:: Dataset records ::
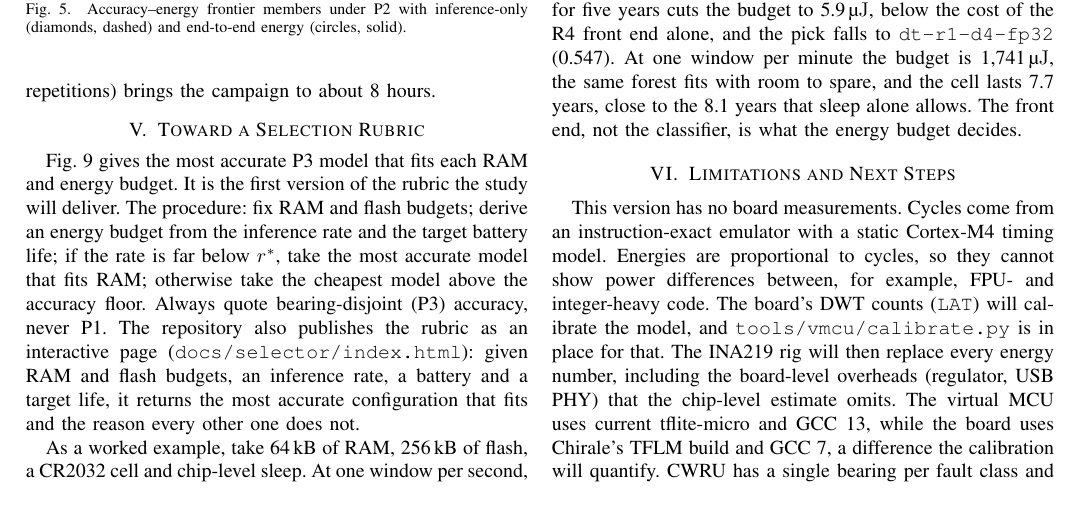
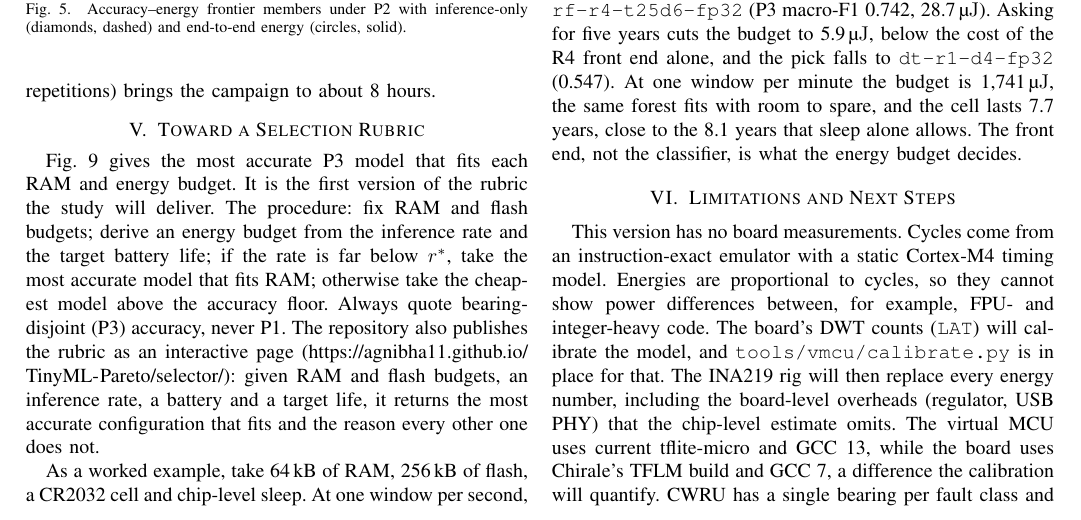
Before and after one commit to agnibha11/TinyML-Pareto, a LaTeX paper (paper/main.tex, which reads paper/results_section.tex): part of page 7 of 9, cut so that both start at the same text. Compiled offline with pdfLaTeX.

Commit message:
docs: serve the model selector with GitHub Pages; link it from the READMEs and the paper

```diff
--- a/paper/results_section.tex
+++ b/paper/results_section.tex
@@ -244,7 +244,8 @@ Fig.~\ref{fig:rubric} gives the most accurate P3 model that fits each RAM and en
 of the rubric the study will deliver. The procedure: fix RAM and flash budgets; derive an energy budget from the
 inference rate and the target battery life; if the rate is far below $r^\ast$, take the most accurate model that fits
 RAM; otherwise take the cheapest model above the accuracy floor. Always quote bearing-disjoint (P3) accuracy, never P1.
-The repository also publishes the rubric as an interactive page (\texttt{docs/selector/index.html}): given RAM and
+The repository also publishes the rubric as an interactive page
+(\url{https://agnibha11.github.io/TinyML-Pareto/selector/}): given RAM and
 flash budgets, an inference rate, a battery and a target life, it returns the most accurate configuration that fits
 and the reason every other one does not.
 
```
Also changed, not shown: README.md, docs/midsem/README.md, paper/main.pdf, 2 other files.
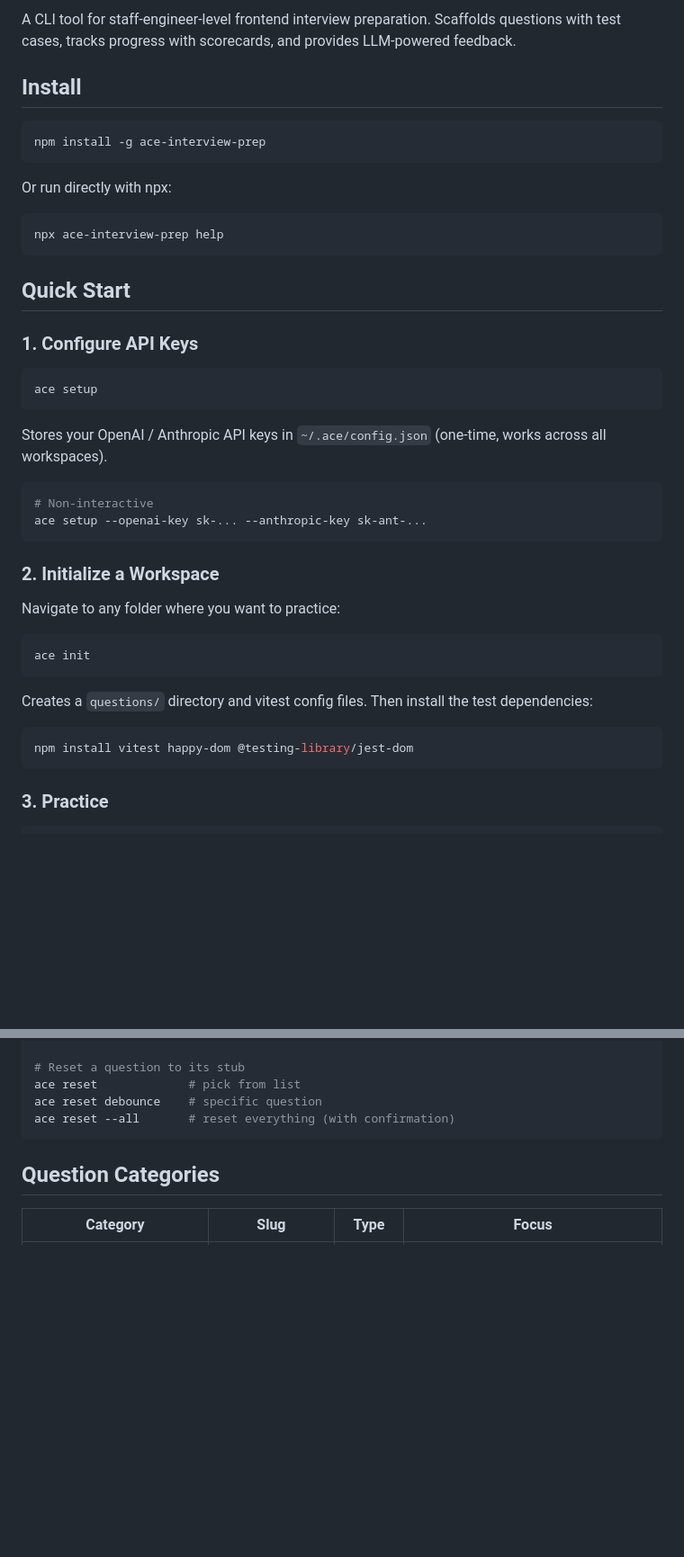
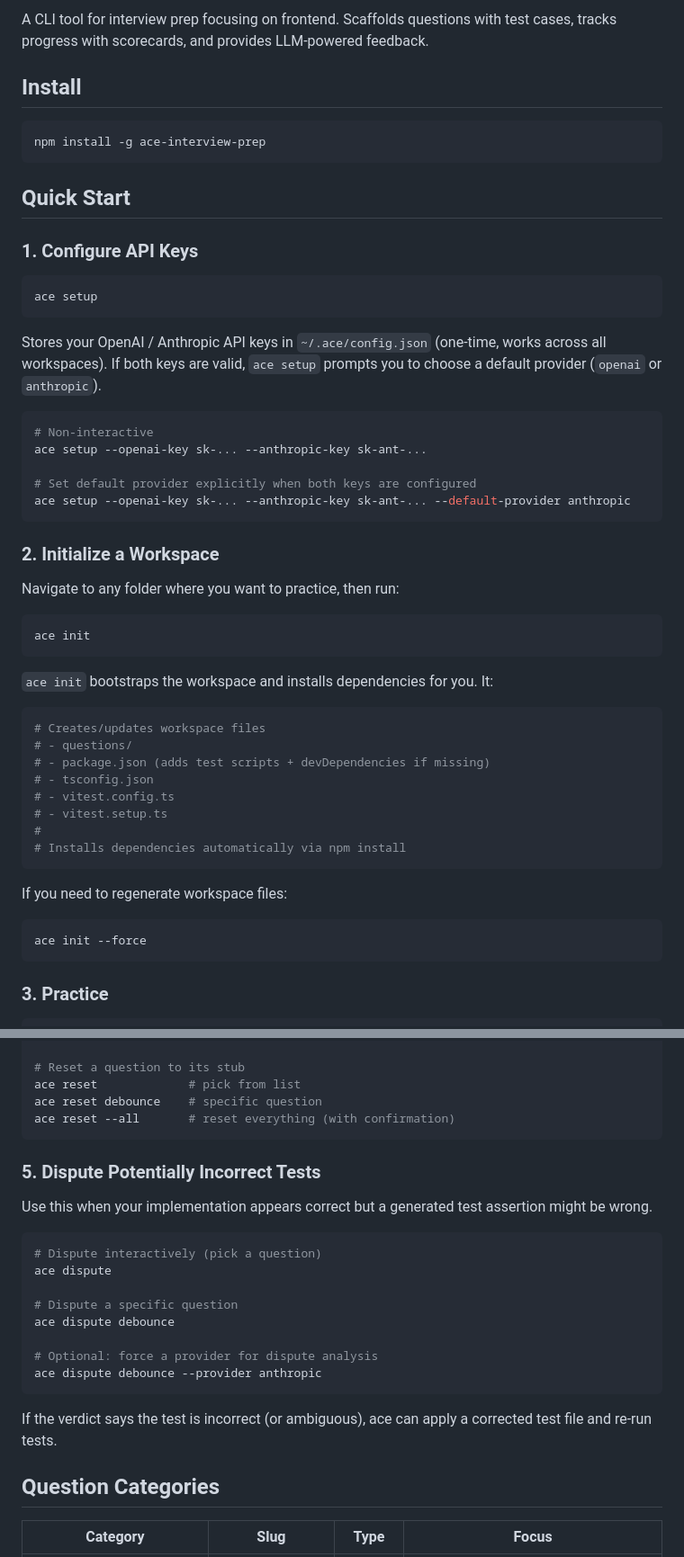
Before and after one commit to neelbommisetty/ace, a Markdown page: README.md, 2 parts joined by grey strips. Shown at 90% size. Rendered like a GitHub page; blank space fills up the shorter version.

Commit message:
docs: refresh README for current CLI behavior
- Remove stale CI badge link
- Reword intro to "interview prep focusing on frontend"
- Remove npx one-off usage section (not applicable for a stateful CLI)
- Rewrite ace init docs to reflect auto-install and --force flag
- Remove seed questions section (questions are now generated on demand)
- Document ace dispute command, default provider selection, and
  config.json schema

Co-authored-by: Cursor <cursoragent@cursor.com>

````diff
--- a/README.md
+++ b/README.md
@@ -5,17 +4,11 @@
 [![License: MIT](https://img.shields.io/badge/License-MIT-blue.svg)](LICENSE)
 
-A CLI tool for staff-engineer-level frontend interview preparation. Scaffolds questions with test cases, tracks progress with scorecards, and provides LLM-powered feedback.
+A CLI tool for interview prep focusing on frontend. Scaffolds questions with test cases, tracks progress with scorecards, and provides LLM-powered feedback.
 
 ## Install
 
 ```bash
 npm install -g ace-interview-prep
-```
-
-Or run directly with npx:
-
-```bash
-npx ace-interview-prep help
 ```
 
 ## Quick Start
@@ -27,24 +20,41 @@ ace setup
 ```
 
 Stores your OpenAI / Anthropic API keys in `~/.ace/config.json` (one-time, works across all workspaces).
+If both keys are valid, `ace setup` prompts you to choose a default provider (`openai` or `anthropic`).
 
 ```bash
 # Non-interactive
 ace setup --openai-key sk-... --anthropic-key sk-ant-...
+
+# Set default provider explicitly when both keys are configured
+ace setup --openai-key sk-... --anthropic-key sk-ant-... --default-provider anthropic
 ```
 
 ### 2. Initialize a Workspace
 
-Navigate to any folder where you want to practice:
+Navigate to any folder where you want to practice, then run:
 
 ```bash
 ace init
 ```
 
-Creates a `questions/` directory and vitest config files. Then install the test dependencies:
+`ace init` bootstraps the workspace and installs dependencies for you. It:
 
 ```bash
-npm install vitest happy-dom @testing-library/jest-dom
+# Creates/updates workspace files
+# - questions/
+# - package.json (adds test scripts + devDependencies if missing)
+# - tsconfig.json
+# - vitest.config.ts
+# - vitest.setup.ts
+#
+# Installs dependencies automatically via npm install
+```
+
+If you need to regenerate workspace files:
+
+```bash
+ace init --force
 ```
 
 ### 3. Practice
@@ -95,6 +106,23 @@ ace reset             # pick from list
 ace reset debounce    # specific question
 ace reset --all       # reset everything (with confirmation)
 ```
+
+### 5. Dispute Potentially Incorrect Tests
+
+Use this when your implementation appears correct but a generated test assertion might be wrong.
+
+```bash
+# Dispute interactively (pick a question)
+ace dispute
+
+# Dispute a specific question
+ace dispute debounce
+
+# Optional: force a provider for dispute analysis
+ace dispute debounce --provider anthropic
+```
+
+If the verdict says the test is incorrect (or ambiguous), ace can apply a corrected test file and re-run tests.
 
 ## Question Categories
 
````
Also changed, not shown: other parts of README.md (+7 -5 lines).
:::
◆ Task requirements ◆
Each line above must be repeated exactly in the answer, with pictures omitted.

◆ Exercise output ◆
Before and after one commit to agnibha11/TinyML-Pareto, a LaTeX paper (paper/main.tex, which reads paper/results_section.tex): part of page 7 of 9, cut so that both start at the same text. Compiled offline with pdfLaTeX.

Commit message:
docs: serve the model selector with GitHub Pages; link it from the READMEs and the paper

```diff
--- a/paper/results_section.tex
+++ b/paper/results_section.tex
@@ -244,7 +244,8 @@ Fig.~\ref{fig:rubric} gives the most accurate P3 model that fits each RAM and en
 of the rubric the study will deliver. The procedure: fix RAM and flash budgets; derive an energy budget from the
 inference rate and the target battery life; if the rate is far below $r^\ast$, take the most accurate model that fits
 RAM; otherwise take the cheapest model above the accuracy floor. Always quote bearing-disjoint (P3) accuracy, never P1.
-The repository also publishes the rubric as an interactive page (\texttt{docs/selector/index.html}): given RAM and
+The repository also publishes the rubric as an interactive page
+(\url{https://agnibha11.github.io/TinyML-Pareto/selector/}): given RAM and
 flash budgets, an inference rate, a battery and a target life, it returns the most accurate configuration that fits
 and the reason every other one does not.
 
```
Also changed, not shown: README.md, docs/midsem/README.md, paper/main.pdf, 2 other files.
Before and after one commit to neelbommisetty/ace, a Markdown page: README.md, 2 parts joined by grey strips. Shown at 90% size. Rendered like a GitHub page; blank space fills up the shorter version.

Commit message:
docs: refresh README for current CLI behavior
- Remove stale CI badge link
- Reword intro to "interview prep focusing on frontend"
- Remove npx one-off usage section (not applicable for a stateful CLI)
- Rewrite ace init docs to reflect auto-install and --force flag
- Remove seed questions section (questions are now generated on demand)
- Document ace dispute command, default provider selection, and
  config.json schema

Co-authored-by: Cursor <cursoragent@cursor.com>

````diff
--- a/README.md
+++ b/README.md
@@ -5,17 +4,11 @@
 [![License: MIT](https://img.shields.io/badge/License-MIT-blue.svg)](LICENSE)
 
-A CLI tool for staff-engineer-level frontend interview preparation. Scaffolds questions with test cases, tracks progress with scorecards, and provides LLM-powered feedback.
+A CLI tool for interview prep focusing on frontend. Scaffolds questions with test cases, tracks progress with scorecards, and provides LLM-powered feedback.
 
 ## Install
 
 ```bash
 npm install -g ace-interview-prep
-```
-
-Or run directly with npx:
-
-```bash
-npx ace-interview-prep help
 ```
 
 ## Quick Start
@@ -27,24 +20,41 @@ ace setup
 ```
 
 Stores your OpenAI / Anthropic API keys in `~/.ace/config.json` (one-time, works across all workspaces).
+If both keys are valid, `ace setup` prompts you to choose a default provider (`openai` or `anthropic`).
 
 ```bash
 # Non-interactive
 ace setup --openai-key sk-... --anthropic-key sk-ant-...
+
+# Set default provider explicitly when both keys are configured
+ace setup --openai-key sk-... --anthropic-key sk-ant-... --default-provider anthropic
 ```
 
 ### 2. Initialize a Workspace
 
-Navigate to any folder where you want to practice:
+Navigate to any folder where you want to practice, then run:
 
 ```bash
 ace init
 ```
 
-Creates a `questions/` directory and vitest config files. Then install the test dependencies:
+`ace init` bootstraps the workspace and installs dependencies for you. It:
 
 ```bash
-npm install vitest happy-dom @testing-library/jest-dom
+# Creates/updates workspace files
+# - questions/
+# - package.json (adds test scripts + devDependencies if missing)
+# - tsconfig.json
+# - vitest.config.ts
+# - vitest.setup.ts
+#
+# Installs dependencies automatically via npm install
+```
+
+If you need to regenerate workspace files:
+
+```bash
+ace init --force
 ```
 
 ### 3. Practice
@@ -95,6 +106,23 @@ ace reset             # pick from list
 ace reset debounce    # specific question
 ace reset --all       # reset everything (with confirmation)
 ```
+
+### 5. Dispute Potentially Incorrect Tests
+
+Use this when your implementation appears correct but a generated test assertion might be wrong.
+
+```bash
+# Dispute interactively (pick a question)
+ace dispute
+
+# Dispute a specific question
+ace dispute debounce
+
+# Optional: force a provider for dispute analysis
+ace dispute debounce --provider anthropic
+```
+
+If the verdict says the test is incorrect (or ambiguous), ace can apply a corrected test file and re-run tests.
 
 ## Question Categories
 
````
Also changed, not shown: other parts of README.md (+7 -5 lines).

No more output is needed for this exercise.